To be fair it should be mentioned that there is a frame which portrays mice as ghetto policemen and there is an incident where a mouse sells out a group in hiding. However, the worst portrayals are given to the pigs. Even among the cats there is a guard who is sickened by what is going on and later in the story there is a gentile (cat) woman who saves her Jewish husband.
The fact that NO Jews would have survived without help from Poles is never brought out. The reader is not made aware that, to counterbalance the bad pigs, there were people who paid with their lives for helping their neighbors or even strangers.

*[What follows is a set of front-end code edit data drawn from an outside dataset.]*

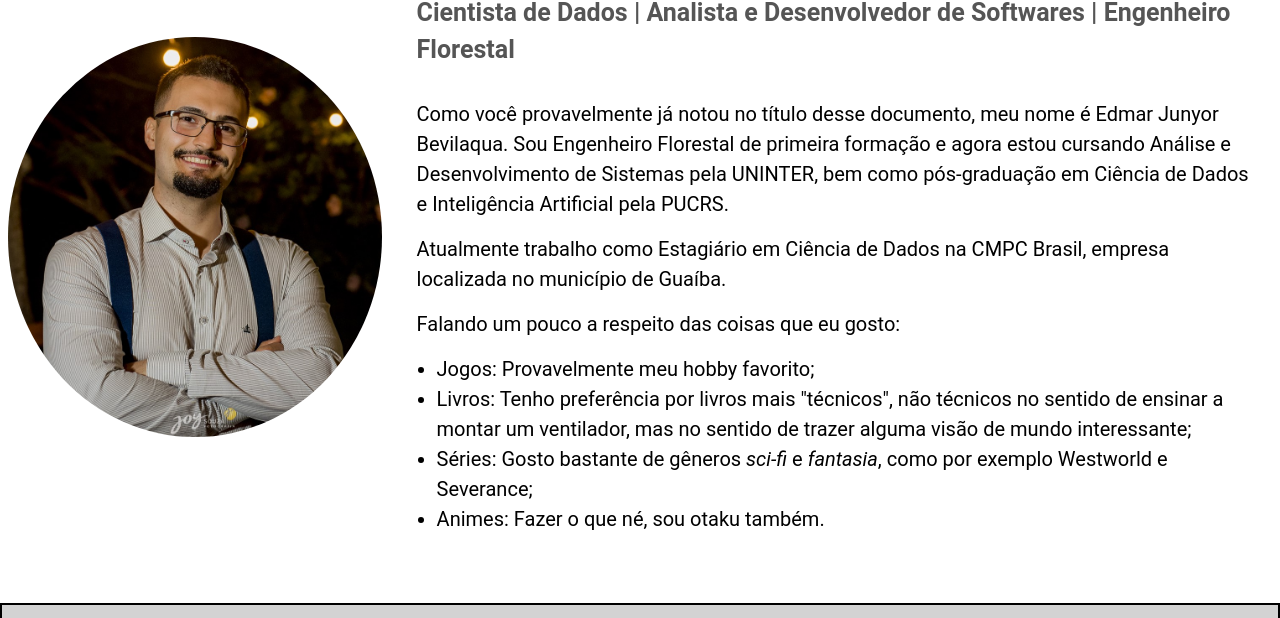
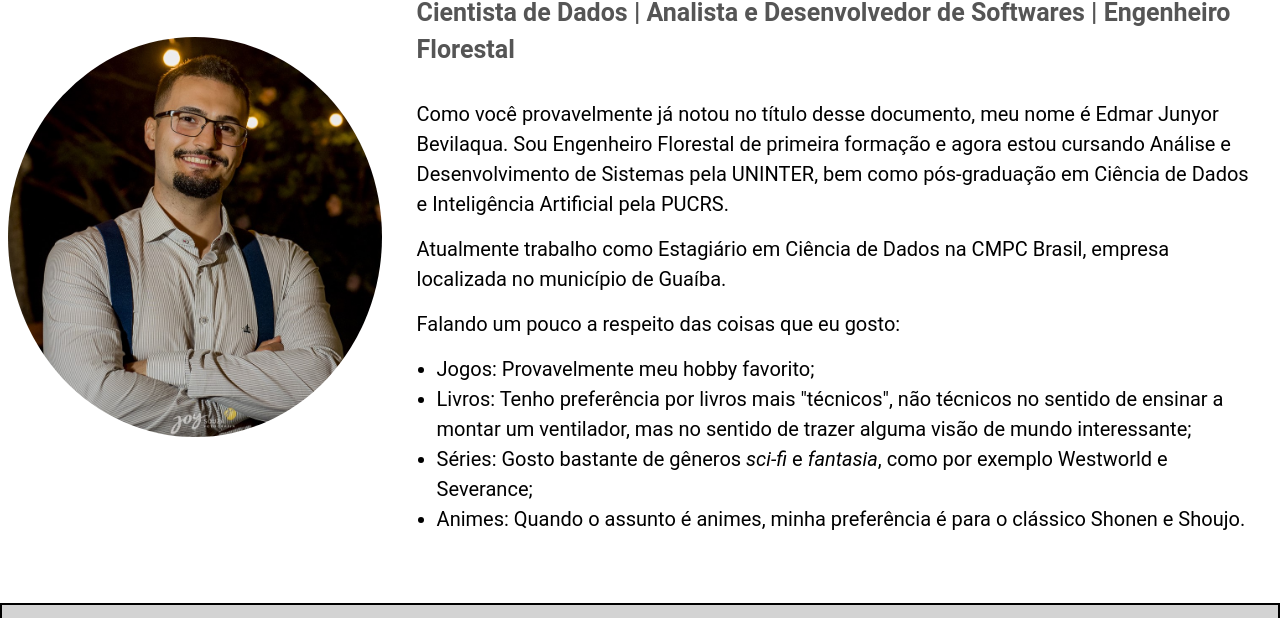
Before and after one commit to edmar-bevilaqua/About-me, a plain HTML site: page pages/index.html in a window 1280 px wide. Shown: the part 182-800 px from the top of the page. Drawn offline with Linux system fonts and the light colour scheme.

Commit message:
Update index.html
Small change on the main text

```diff
--- a/pages/index.html
+++ b/pages/index.html
@@ -42,7 +42,7 @@
                     <li>Jogos: Provavelmente meu hobby favorito;</li>
                     <li>Livros: Tenho preferência por livros mais "técnicos", não técnicos no sentido de ensinar a montar um ventilador, mas no sentido de trazer alguma visão de mundo interessante;</li>
                     <li>Séries: Gosto bastante de gêneros <em>sci-fi</em> e <em>fantasia</em>, como por exemplo Westworld e Severance;</li>
-                    <li>Animes: Fazer o que né, sou otaku também.</li>
+                    <li>Animes: Quando o assunto é animes, minha preferência é para o clássico Shonen e Shoujo.</li>
                 </ul>
             </div>
         </div>
```
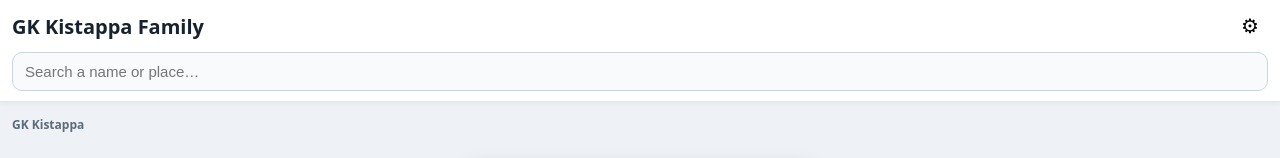
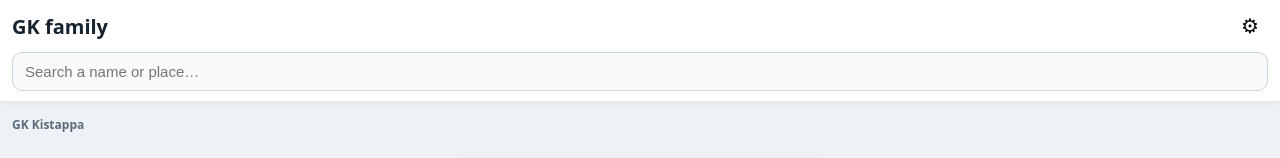
Before and after one commit to balaji4aws/gkfamily, a plain HTML site: page index.html in a window 1280 px wide. Shown: the top 158 px of the page. Drawn offline with Linux system fonts and the light colour scheme.

Commit message:
Rename header to GK family

```diff
--- a/index.html
+++ b/index.html
@@ -4,13 +4,13 @@
   <meta charset="UTF-8">
   <meta name="viewport" content="width=device-width, initial-scale=1, maximum-scale=1, user-scalable=no">
   <meta name="theme-color" content="#2f6fb0">
-  <title>GK Kistappa Family</title>
+  <title>GK family</title>
   <link rel="stylesheet" href="styles.css?v=3">
 </head>
 <body>
   <header>
     <div class="bar">
-      <h1>GK Kistappa Family</h1>
+      <h1>GK family</h1>
       <span id="editBadge"></span>
       <button id="gearBtn" title="Editing setup">⚙</button>
     </div>
```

On the other hand Vladek is presented as quite a "kombinator" who is always able to "organize" things to keep himself and his family going.
Vladek's identity as a Pole and a Jew is never explored and from hints in the story we can see that he took part in the life of a greater Polish society. He speaks Polish well. This comes out during a post-war episode when Art's wife picks up a black hitch-hiker while Vladek is in the car (he makes disparaging statements in Polish). It is there that he shows his racist tendencies -- and is criticized by his son. The son is also upset by other facets of Vladek's behavior -- his constant concern for money, bad treatment of his second wife Mala, kwetching and complaining over insignificant details. Indeed the son tells his father to stop behaving like a "stereotypical Jew."

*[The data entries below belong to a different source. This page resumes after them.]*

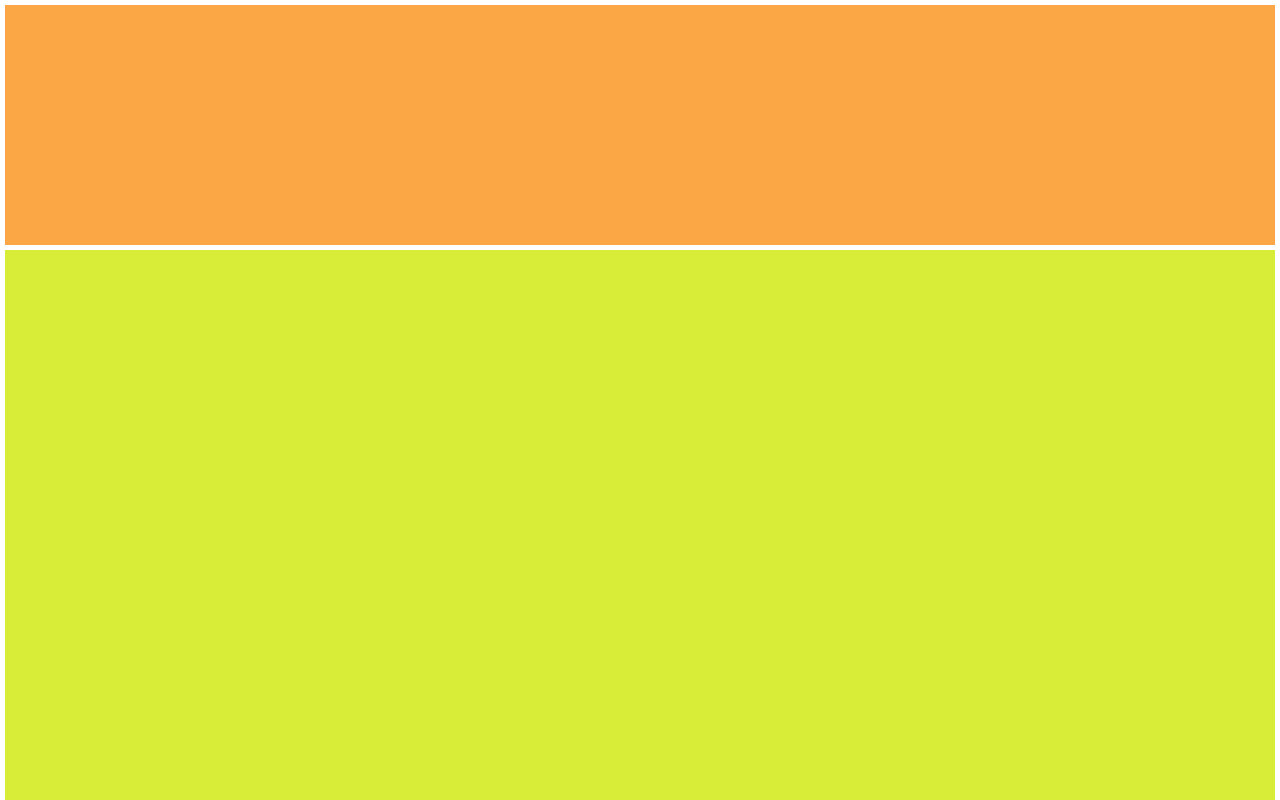
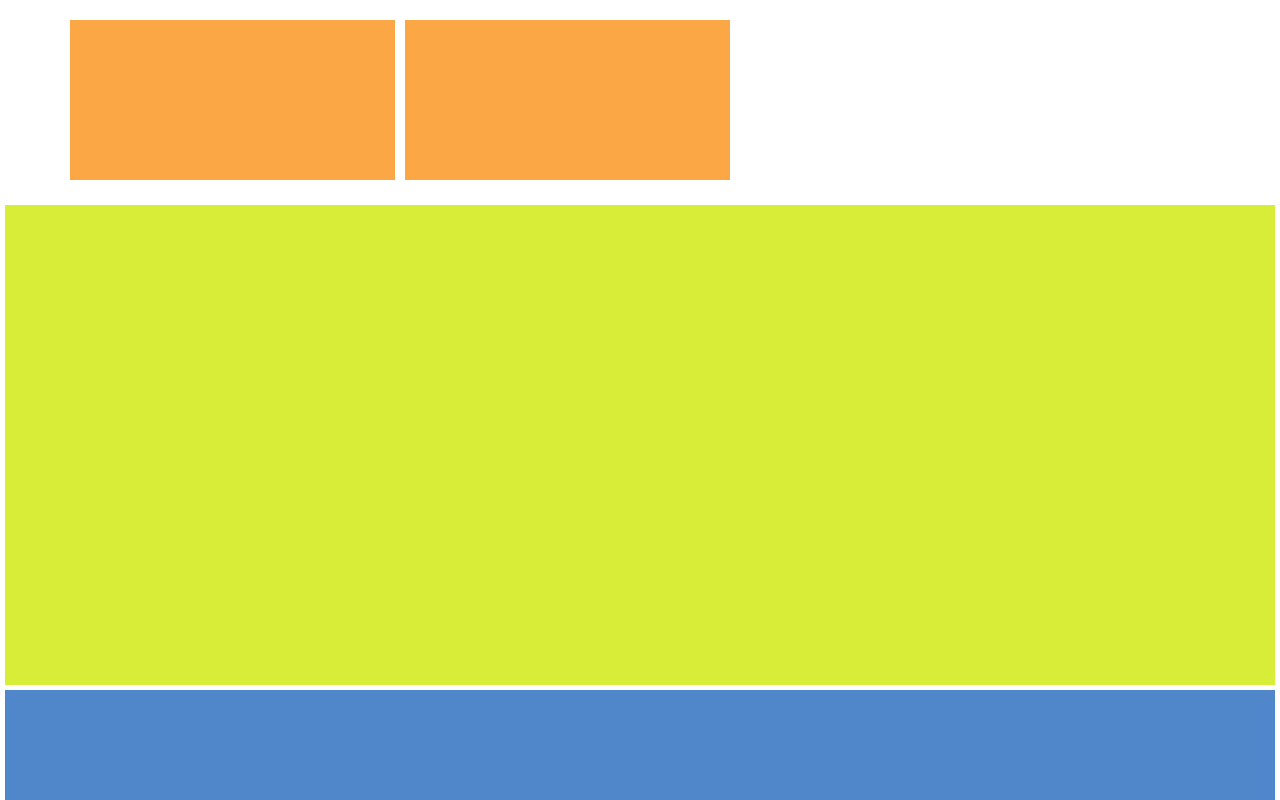
Before and after one commit to annabialeme/-Praticando-e-recapitulando-2-exercicio-, a plain HTML site: page index.html in a window 1280 px wide. Shown: the top 800 px of the page. Drawn offline with Linux system fonts and the light colour scheme.

Commit message:
feat: separação de duas div

```diff
--- a/index.html
+++ b/index.html
@@ -7,18 +7,19 @@
     <title>Praticando</title>
 </head>
 <body>
-    <header>
-        <h1 class = "site-header"></h1>
+    <header class = "container">
+        <h1 class = "caixa"></h1>
+        <h1 class = "caixa2"></h1>
     </header>
 
     <nav>
-        <h1 class = "site-nav"></h1>
+        <h1 class = "verde"></h1>
     </nav>
 
     <main>
         <div>
     <section>
-        <h1 class = "site-section"></h1>
+        <h1 class = "azul"></h1>
     </section>
 
 </div>
@@ -26,7 +27,7 @@
 </main>
 
     <footer>
-        <h1 class = "site-footer"></h1>
+        <h1 class = "cinza"></h1>
     </footer>
 
 
--- a/styles.css
+++ b/styles.css
@@ -5,20 +5,31 @@
     background-color: rgb(255, 255, 255);
 }
 
-.site-header {
+.caixa, .caixa2 {
     background-color: #fca746;
-    width: calc(100% - 10px);
-    height: 30vh;
-    margin: 5px 5px 0 5px;
-    text-align: center;
+    width: 800px;
+    height: 20vh;
+    margin: 5px;
+
+
+}
+.container {
+    width: 700px;
+    height: 200px;
+    display: flex;
+    padding: 15px;
+    margin-left: 50px;
+
 }
 
-.site-nav{
+.verde {
     background-color: #d8ed37;
-    width: calc(100% - 10px);
-    height: 70vh;
+    height: 60vh;
     margin: 5px 5px 0 5px;
-    text-align: center;
+
+
+
+
 }
 
 main {
@@ -31,20 +42,18 @@ div {
     width: calc(100% - 0px);
 }
 
-.site-section {
+.azul{
     background-color: #4f87ca;
     width: calc(100% - 10px);
     height: 40vh;
     margin: 5px 5px 0 5px;
-    text-align: center;
 }
 
 
 
-.site-footer {
+.cinza {
     background-color: #e2e2e2;
     width: calc(100% - 10px);
     height: 40vh;
     margin: 5px 5px 0 5px;
-    text-align: center;
 }
```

Because this is a "personal story" and has many facets, it may be confusing to young people who are grappling with the inhumanity and the crime of genocide in WWII. Each survivor has a different set of experiences and these don't necessarily match up. In this version the pictures suggest certain negative attitudes and ideas about Poles and Poland that reinforce those expressed in the text. Thus the author is able to impress his own interpretation on the reader. The "pig people" are made to seem full of hate, while the "cat people" are mean and cruel in a matter-of-course way. (see the attached frames).
As for the physical details -- description of the Auschwitz camp for example -- this is quite correct. Quite possibly Art, the author, studied the history or had even visited the place. It is too bad that he did not take an interest in pre-WWII Polish society and Polish-Jewish relations at that time (or spoken to other survivors). It might have led to a better understanding of the Polish Jewish dilema and a more balanced book.

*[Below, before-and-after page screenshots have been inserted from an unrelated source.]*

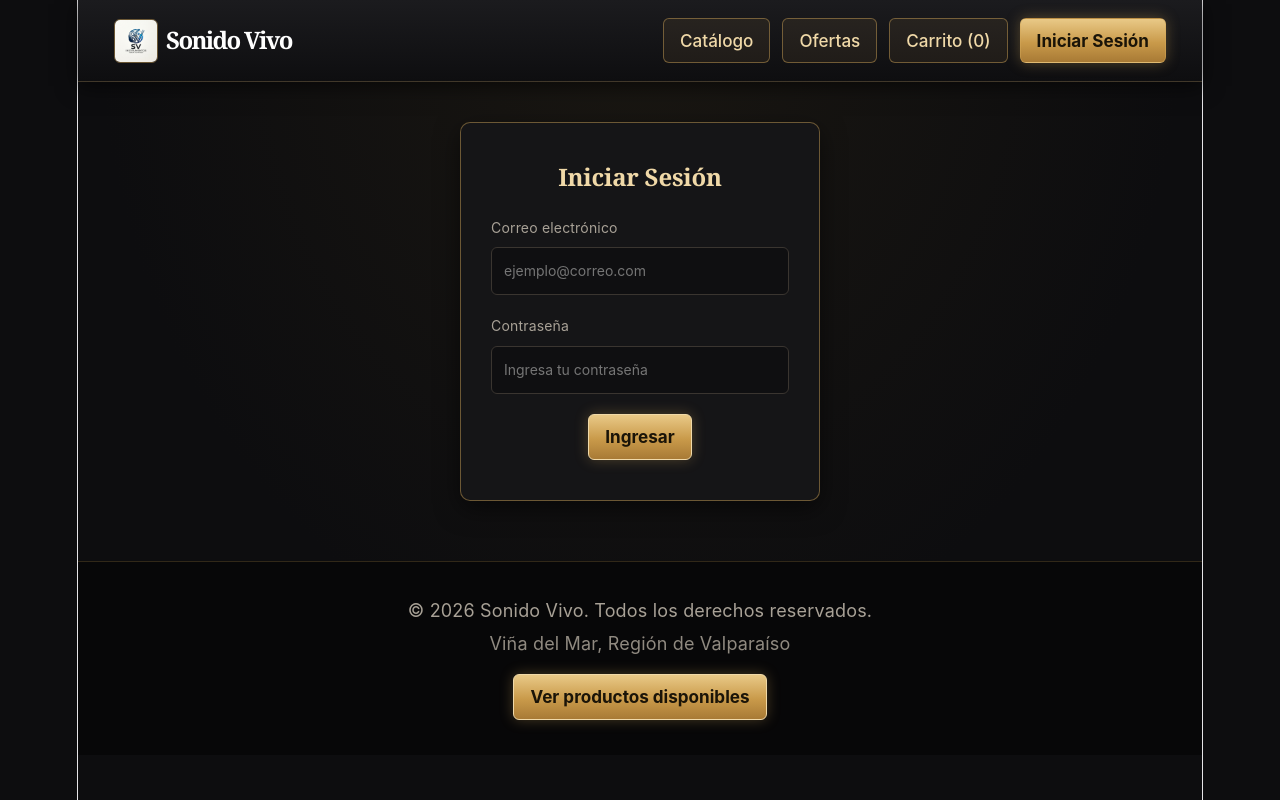
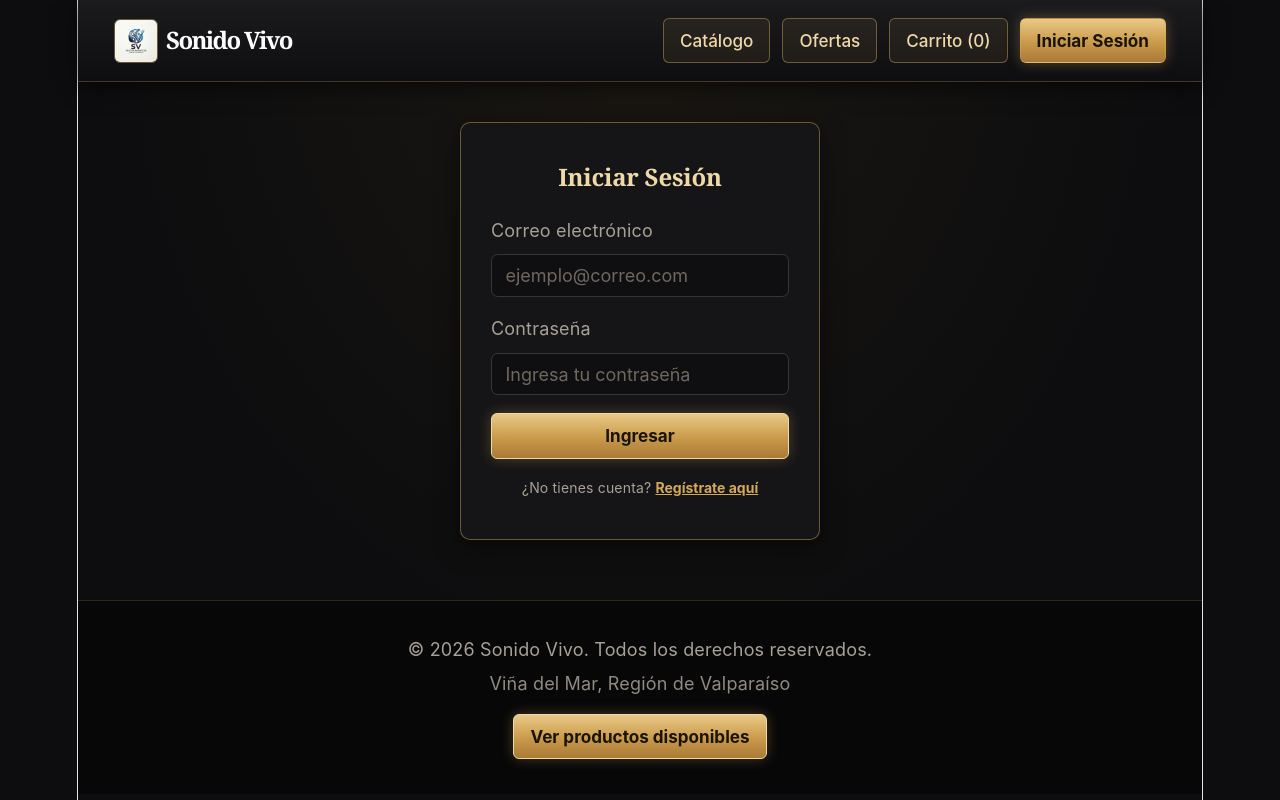
Before and after one commit to SAFD666/SonidoVivo, a React (Vite) app: page /login in a window 1280 px wide. Built offline with nearby package versions, Linux system fonts and the light colour scheme.

Commit message:
modificacion de login, ahora funcional. sin "mispedidos"

```diff
--- a/src/App.css
+++ b/src/App.css
@@ -929,6 +929,31 @@ footer.footer-sonido-vivo a {
   }
 }
 
+/* Página Login */
+.aviso-login {
+  color: var(--oro-claro);
+  font-size: 14px;
+  text-align: center;
+  margin-bottom: 15px;
+}
+
+.cambiar-modo-login {
+  text-align: center;
+  font-size: 14px;
+  color: var(--texto-suave);
+  margin-top: 18px;
+}
+
+.enlace-texto {
+  background: none;
+  border: none;
+  padding: 0;
+  color: var(--oro);
+  font-weight: bold;
+  text-decoration: underline;
+  cursor: pointer;
+}
+
 @media (max-width: 600px) {
   .header-sonido-vivo {
     flex-direction: column;
--- a/src/pages/Login.jsx
+++ b/src/pages/Login.jsx
@@ -1,40 +1,101 @@
-import React from 'react';
+import { useState } from 'react';
+import { useNavigate, useLocation } from 'react-router-dom';
 import PlantillaPublica from "../components/templates/PlantillaPublica";
+import CampoFormulario from "../components/molecules/CampoFormulario";
+import Boton from "../components/atoms/Boton";
+import { useTienda } from '../context/TiendaContext';
+
+const FORMULARIO_VACIO = { nombre: "", correo: "", password: "", confirmar: "" };
 
 function Login() {
+  const navigate = useNavigate();
+  const location = useLocation();
+  const { iniciarSesion, registrarUsuario } = useTienda();
+
+  const [modoRegistro, setModoRegistro] = useState(false);
+  const [datos, setDatos] = useState(FORMULARIO_VACIO);
+  const [errores, setErrores] = useState({});
+  const [mensajeError, setMensajeError] = useState("");
+
+  const destino = location.state?.desde || "/";
+
+  const cambiar = (e) => {
+    setDatos({ ...datos, [e.target.name]: e.target.value });
+  };
+
+  const cambiarModo = () => {
+    setModoRegistro(!modoRegistro);
+    setDatos(FORMULARIO_VACIO);
+    setErrores({});
+    setMensajeError("");
+  };
+
+  const validar = () => {
+    const nuevosErrores = {};
+    if (modoRegistro && datos.nombre.trim().length < 3) nuevosErrores.nombre = "Ingresa tu nombre completo.";
+    if (!/^\S+@\S+\.\S+$/.test(datos.correo)) nuevosErrores.correo = "Ingresa un correo válido.";
+    if (datos.password.length < 6) nuevosErrores.password = "La contraseña debe tener al menos 6 caracteres.";
+    if (modoRegistro && datos.password !== datos.confirmar) nuevosErrores.confirmar = "Las contraseñas no coinciden.";
+    setErrores(nuevosErrores);
+    return Object.keys(nuevosErrores).length === 0;
+  };
+
+  const enviar = (e) => {
+    e.preventDefault();
+    setMensajeError("");
+    if (!validar()) return;
+
+    const resultado = modoRegistro
+      ? registrarUsuario(datos.nombre.trim(), datos.correo.trim(), datos.password)
+      : iniciarSesion(datos.correo.trim(), datos.password);
+
+    if (resultado.exito) {
+      navigate(destino, { replace: true });
+    } else {
+      setMensajeError(resultado.mensaje);
+    }
+  };
+
   return (
     <PlantillaPublica>
+      <div className="Titulo">
+        <h2>{modoRegistro ? "Crear Cuenta" : "Iniciar Sesión"}</h2>
 
-    <div className="Titulo">
-      <h2>Iniciar Sesión</h2>
+        {location.state?.desde && (
+          <p className="aviso-login">Debes iniciar sesión para continuar.</p>
+        )}
 
-      <form>
-        <div className="Grupo-input">
-          <label>Correo electrónico</label>
+        {mensajeError && (
+          <div className="alert alert-danger py-2">{mensajeError}</div>
+        )}
 
-          <input
-            type="email"
-            id="Correo"
-            placeholder="ejemplo@correo.com"
+        <form onSubmit={enviar} noValidate>
+          {modoRegistro && (
+            <CampoFormulario label="Nombre completo" id="nombre" name="nombre" value={datos.nombre} onChange={cambiar} placeholder="Juan Pérez" error={errores.nombre} />
+          )}
+
+          <CampoFormulario label="Correo electrónico" id="correo" name="correo" type="email" value={datos.correo} onChange={cambiar} placeholder="ejemplo@correo.com" error={errores.correo} />
+
+          <CampoFormulario label="Contraseña" id="password" name="password" type="password" value={datos.password} onChange={cambiar} placeholder="Ingresa tu contraseña" error={errores.password} />
+
+          {modoRegistro && (
+            <CampoFormulario label="Confirmar contraseña" id="confirmar" name="confirmar" type="password" value={datos.confirmar} onChange={cambiar} placeholder="Repite tu contraseña" error={errores.confirmar} />
+          )}
+
+          <Boton
+            texto={modoRegistro ? "Registrarme" : "Ingresar"}
+            type="submit"
+            className="btn-sonido-vivo btn-ancho-total"
           />
-        </div>
+        </form>
 
-        <div className="Grupo-input">
-          <label htmlFor="password">Contraseña</label>
-
-          <input
-            type="password"
-            id="Contraseña"
-            placeholder="Ingresa tu contraseña"
-          />
-        </div>
-
-        <button type="button" className="btn-sonido-vivo">
-          Ingresar
-        </button>
-      </form>
-    </div>
-
+        <p className="cambiar-modo-login">
+          {modoRegistro ? "¿Ya tienes cuenta?" : "¿No tienes cuenta?"}{" "}
+          <button type="button" className="enlace-texto" onClick={cambiarModo}>
+            {modoRegistro ? "Inicia sesión" : "Regístrate aquí"}
+          </button>
+        </p>
+      </div>
     </PlantillaPublica>
   );
 }
```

Is this the best kind of reading for school pupils learning about the Holocaust? I belive that, as dull as it may sound, the learner should first know the general outline and the core facts. This way he/she may fairly judge the other stories that appear in this context. Let's face it - there were good and bad people among the Germans, the Poles and the Jews. Circumstances aggravated the situation. The war-occupation-genocide was a complex horror and it cannot be treated simplisticly as: mice = good; cats = bad, pigs = worse.
Once a book is placed on a reading list by a school board, said board is not going to retreat from their position because of the political situation they face. The best course of action is to get another book -- one that promotes a positive viewpoint -- onto the list.
Poland has many very talented graphic artists, and the "graphic novel" (comic book) has gained legitimacy in recent times. I'd like to suggest that the Polish government sponsor and produce such a positive book on Poland's WWII story that could be distributed at the NCSS (National Conference for the Social Studies) to teachers, with more copies made available to them on request. Considering the amounts being spent on promoting Poland as a tourist destination, the cost would be negligible and would create a positive impression of Poland.